Good chances that before watching the first episode of a series, you will take a look at the IMDb page. There you will see that the eleventh season of Murphy’s horror series is not very popular. In fact, it’s the lowest-rated season of all time. american horror story. At least, as long as you consider the previous season, which consisted of two separate stories, as a single season.
However, all this has nothing to do with the quality of NY, as season eleven has been dubbed, but all with the prudish and unworldly look of the mainly American public. This season is visually pretty explicit, but in 2023 there are apparently still people who want to wash their eyes out with hydrochloric acid when they see two men kissing or even making a pass at each other. Apart from the homoerotic charge – the cast is made up almost entirely of actors who have also come out in real life – this is the season with the most piercing social criticism.
It’s about the AIDS epidemic in New York in the 1980s. You’ll have to wait until the penultimate episode to hear one of the characters utter the term, but even before that it’s completely obvious that the mysterious disease the gay characters are suffering from is AIDS. That it remains in limbo is because it is a new and unprecedented phenomenon. In this lecture, the origin is not found in the monkeys of Africa, but in the deer of an island.
In addition, a sinister serial killer also stalks the New York gay scene, kidnapping attractive young men and stealing their lives. All this to serve a higher purpose. Apparently, because it’s a plot element that occupies prominent space at the beginning but fades like a candle halfway through. A masked bundle of muscle also appears, eyeing potential victims in a sinister manner. Although this figure seems physically present, it is of course also the incarnated metaphor for the silent killer called AIDS.

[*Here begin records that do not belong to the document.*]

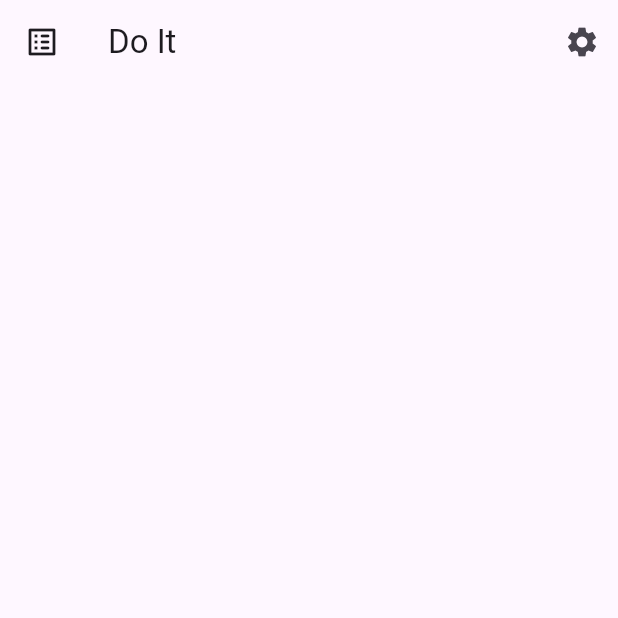
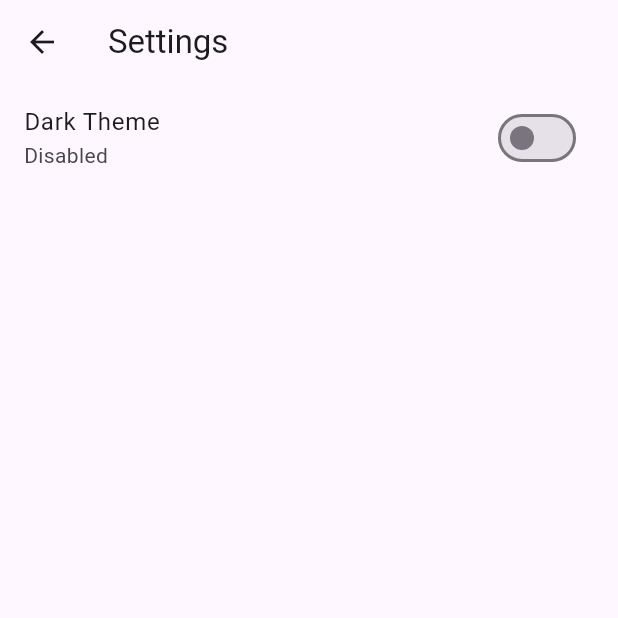
Before and after one commit to prateekthakur272/do_it, a Flutter app: the screen it shows after launch, after a tap on the "settings" icon, on a phone screen of 412 x 824 dp, the top half of it. Run offline on Flutter 3.47's test engine with Material 2 defaults, Android fonts, the phone set to English and light mode, and no system bars.

Commit message:
adds settings screen

```diff
--- a/lib/home_screen.dart
+++ b/lib/home_screen.dart
@@ -1,3 +1,4 @@
+import 'package:do_it/settings_screen.dart';
 import 'package:flutter/material.dart';
 class HomeScreen extends StatefulWidget {
   const HomeScreen({super.key});
@@ -14,7 +15,9 @@ class _HomeScreenState extends State<HomeScreen> {
         title: const Text('Do It'),
         leading: IconButton(onPressed: (){}, icon: const Icon(Icons.list_alt_rounded),),
         actions: [
-          IconButton(onPressed: (){}, icon: const Icon(Icons.settings))
+          IconButton(onPressed: (){
+            Navigator.push(context, MaterialPageRoute( builder: (BuildContext context) => const SettingsScreen()));
+          }, icon: const Icon(Icons.settings))
         ],
       ),
     );
--- /dev/null
+++ b/lib/settings_screen.dart
@@ -0,0 +1,35 @@
+import 'package:do_it/main.dart';
+import 'package:flutter/material.dart';
+
+class SettingsScreen extends StatefulWidget {
+  const SettingsScreen({super.key});
+
+  @override
+  State<SettingsScreen> createState() => _SettingsScreenState();
+}
+
+class _SettingsScreenState extends State<SettingsScreen> {
+  bool themeSwitch = false;
+  @override
+  Widget build(BuildContext context) {
+    return Scaffold(
+      appBar: AppBar(
+        title: const Text('Settings'),
+      ),
+      body: ListView(
+        children: [
+          SwitchListTile(
+            value: themeSwitch,
+            onChanged: (value) {
+              setState(() {
+                themeSwitch = !themeSwitch;
+              });
+            },
+            title: const Text('Dark Theme'),
+            subtitle: Text(themeSwitch?'Enabled':'Disabled'),
+          )
+        ],
+      ),
+    );
+  }
+}
```
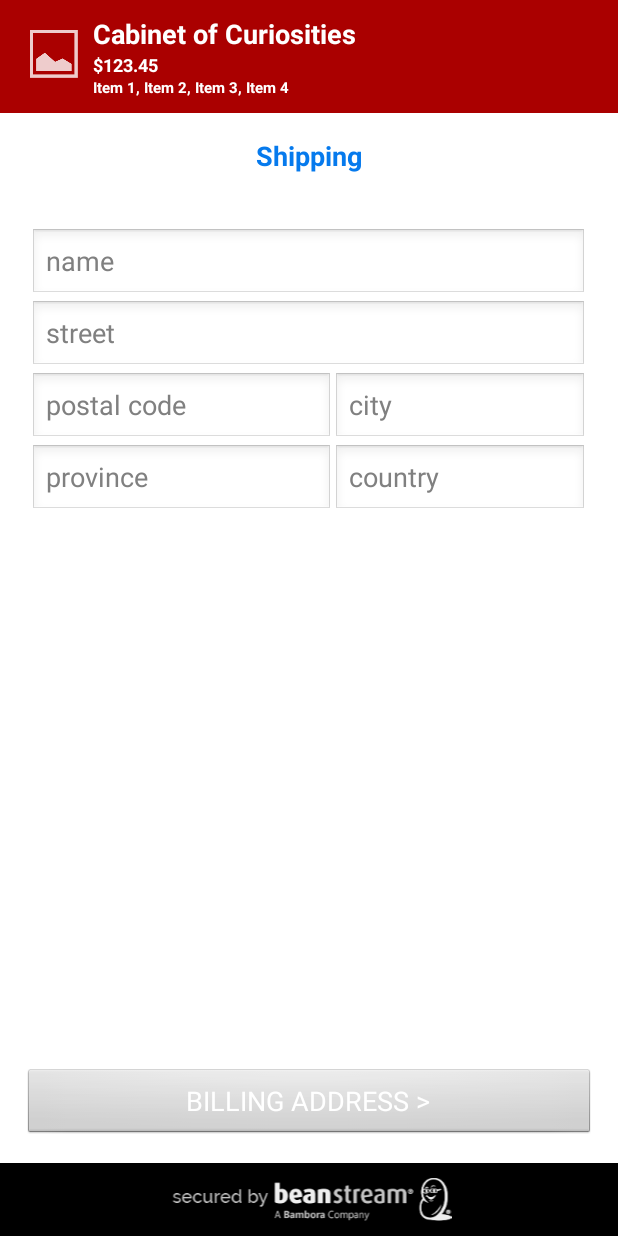
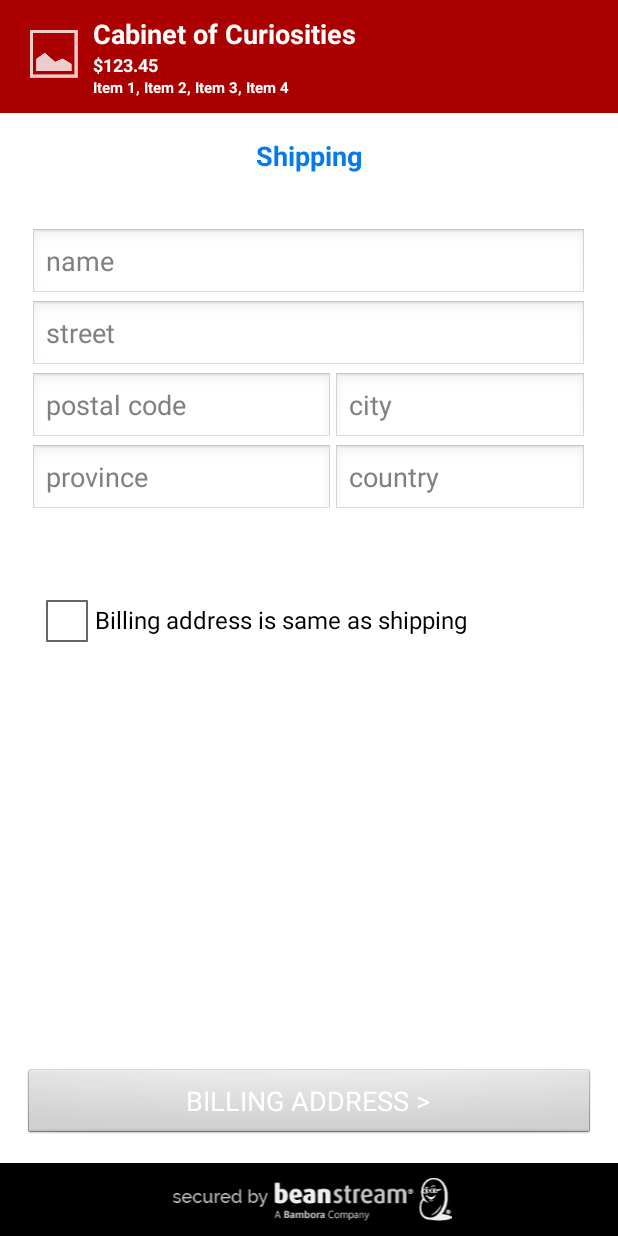
Before and after one commit to bambora/na-android-checkout, an Android app: the screen it shows after launch (PayFormActivity), after a tap on "Pay by Card", on a phone screen of 412 x 824 dp. Run offline under Robolectric (Android 15) with nearby library versions, the phone set to English and light mode, and no system bars.

Commit message:
MDA-644 Implement billing checkbox callbacks

```diff
--- a/payform/src/main/java/com/beanstream/payform/activities/PayFormActivity.java
+++ b/payform/src/main/java/com/beanstream/payform/activities/PayFormActivity.java
@@ -10,6 +10,7 @@ import android.app.FragmentManager;
 import android.content.Intent;
 import android.os.Bundle;
 import android.support.v4.app.FragmentActivity;
+import android.util.Log;
 import android.view.View;
 import android.widget.CheckBox;
 import android.widget.TextView;
@@ -22,7 +23,7 @@ import com.beanstream.payform.fragments.ShippingFragment;
 import com.beanstream.payform.models.Purchase;
 import com.beanstream.payform.models.Settings;
 
-public class PayFormActivity extends FragmentActivity implements FragmentManager.OnBackStackChangedListener {
+public class PayFormActivity extends FragmentActivity implements FragmentManager.OnBackStackChangedListener, ShippingFragment.OnBillingCheckBoxChangedListener {
 
     public final static String EXTRA_PURCHASE = "com.beanstream.payform.models.purchase";
     public final static String EXTRA_SETTINGS = "com.beanstream.payform.models.settings";
@@ -65,6 +66,12 @@ public class PayFormActivity extends FragmentActivity implements FragmentManager
     }
 
     //region Navigation
+    @Override
+    public void onBillingCheckBoxChanged(boolean isChecked) {
+        Log.d("checkbox","isChecked: " + isChecked);
+        updateNextButton();
+    }
+
     @Override
     public void onBackPressed() {
 
@@ -153,15 +160,24 @@ public class PayFormActivity extends FragmentActivity implements FragmentManager
     }
 
     private void switchContentToShipping() {
-        getFragmentManager().beginTransaction().replace(R.id.fragment_content, new ShippingFragment()).addToBackStack(ShippingFragment.class.getName()).commit();
+        getFragmentManager().beginTransaction()
+                .replace(R.id.fragment_content, ShippingFragment.newInstance(settings.getBillingAddressRequired()))
+                .addToBackStack(ShippingFragment.class.getName())
+                .commit();
     }
 
     private void switchContentToBilling() {
-        getFragmentManager().beginTransaction().replace(R.id.fragment_content, new BillingFragment()).addToBackStack(BillingFragment.class.getName()).commit();
+        getFragmentManager().beginTransaction()
+                .replace(R.id.fragment_content, new BillingFragment())
+                .addToBackStack(BillingFragment.class.getName())
+                .commit();
     }
 
     private void switchContentToPayment() {
-        getFragmentManager().beginTransaction().replace(R.id.fragment_content, new PaymentFragment()).addToBackStack(PaymentFragment.class.getName()).commit();
+        getFragmentManager().beginTransaction()
+                .replace(R.id.fragment_content, new PaymentFragment())
+                .addToBackStack(PaymentFragment.class.getName())
+                .commit();
     }
 
     private void switchContentToProcessing(Settings settings) {
--- a/payform/src/main/java/com/beanstream/payform/fragments/ShippingFragment.java
+++ b/payform/src/main/java/com/beanstream/payform/fragments/ShippingFragment.java
@@ -4,11 +4,16 @@
 
 package com.beanstream.payform.fragments;
 
+import android.app.Activity;
 import android.app.Fragment;
+import android.content.Context;
 import android.os.Bundle;
+import android.util.Log;
 import android.view.LayoutInflater;
 import android.view.View;
 import android.view.ViewGroup;
+import android.widget.CheckBox;
+import android.widget.CompoundButton;
 
 import com.beanstream.payform.R;
 
@@ -18,15 +23,19 @@ import com.beanstream.payform.R;
 public class ShippingFragment extends Fragment {
 
     public final static String EXTRA_SETTINGS_BILLING_REQUIRED = "com.beanstream.payform.models.settings.color";
+    OnBillingCheckBoxChangedListener mCallback;
 
     private boolean billingRequired;
+
+    public interface OnBillingCheckBoxChangedListener {
+        public void onBillingCheckBoxChanged(boolean isChecked);
+    }
 
     public ShippingFragment() {
         // Required empty public constructor
     }
 
     /**
-     *
      * @param billingRequired Billing address is required.
      * @return A new instance of fragment HeaderFragment.
      */
@@ -39,10 +48,26 @@ public class ShippingFragment extends Fragment {
     }
 
     @Override
+    public void onAttach(Activity activity) {
+        super.onAttach(activity);
+        Log.d("onAttach", "context: " + activity);
+
+        mCallback = (OnBillingCheckBoxChangedListener) activity;
+    }
+
+    @Override
+    public void onAttach(Context context) {
+        super.onAttach(context);
+        Log.d("onAttach", "context: " + context);
+
+        mCallback = (OnBillingCheckBoxChangedListener) context;
+    }
+
+    @Override
     public void onCreate(Bundle savedInstanceState) {
         super.onCreate(savedInstanceState);
         if (getArguments() != null) {
-            billingRequired = getArguments().getParcelable(EXTRA_SETTINGS_BILLING_REQUIRED);
+            billingRequired = getArguments().getBoolean(EXTRA_SETTINGS_BILLING_REQUIRED);
         }
 
         getChildFragmentManager().beginTransaction().replace(R.id.fragment_address, new AddressFragment()).commit();
@@ -51,15 +76,26 @@ public class ShippingFragment extends Fragment {
     @Override
     public View onCreateView(LayoutInflater inflater, ViewGroup container,
                              Bundle savedInstanceState) {
-        View inflatedView = inflater.inflate(R.layout.fragment_shipping, container, false);
+        View view = inflater.inflate(R.layout.fragment_shipping, container, false);
+
+        configureBillingCheckBox(view);
+
+        return view;
+    }
+
+    private void configureBillingCheckBox(View view) {
+        CheckBox checkBox = (CheckBox) view.findViewById(R.id.billing_switch);
+        checkBox.setVisibility(View.INVISIBLE);
 
         if (billingRequired) {
-            inflatedView.findViewById(R.id.billing_switch).setVisibility(View.VISIBLE);
-        } else {
-            inflatedView.findViewById(R.id.billing_switch).setVisibility(View.INVISIBLE);
+            checkBox.setVisibility(View.VISIBLE);
+            checkBox.setOnCheckedChangeListener(new CompoundButton.OnCheckedChangeListener() {
+                @Override
+                public void onCheckedChanged(CompoundButton buttonView, boolean isChecked) {
+                    Log.d("onCheckedChanged", "isChecked: " + isChecked);
+                    mCallback.onBillingCheckBoxChanged(isChecked);
+                }
+            });
         }
-
-        return inflatedView;
     }
-
 }
```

Detective Patrick Read jealously hides his sexuality from the thugs on his police force. Of all people, he is accused of murder. He secretly has a relationship with the journalist Gino, who receives clues from the scene about the nature of the sadist. Meanwhile, researcher Hannah Wells tries to make chocolate out of the mysterious virus she discovers in the deer. They are stories that connect very well with each other and the topic is discussed from different angles.
Murphy shows not only the heartbreaking consequences of AIDS, but also the flexible relationship standards and close friendships within the gay scene. Even though monogamy doesn’t rule, Murphy still knows how to attach a message of love to it. It’s not entirely coincidental that many characters can recognize extant historical figures, including photographer Robert Maplethorne. Music star Patti Lupone plays the owner and singer of an all-male bathhouse, which itself sounds a lot like Bette Midler’s early career.
NY it is explicit in its visual language, yet subtle in the many nuances that are introduced into the intertwined lives of the many characters. The fact that the tone gets a bit woolly towards the end is a bit hard to swallow, because it forms too stark a contrast to the harsh reality that preceded it. He is not only a lust killer, but also the virus that wreaks havoc. This melodrama is impossible to label as false sentiment, but its metaphysical charge will raise a few eyebrows.
This vagueness finally finds a place in the final episode, which rises to great emotional heights when we see the lifetime of one of the characters, accompanied by Kraftwerk’s Radioactivity. The last two episodes of NY I feel a bit like mustard after a meal, because the final episode falls into unnecessary explanation. Yet this is one of the stronger seasons, which is no doubt also inspired by Murphy’s life as he faced the AIDS epidemic in his early twenties and fear gripped his heart.
american horror story can be seen in Disney+.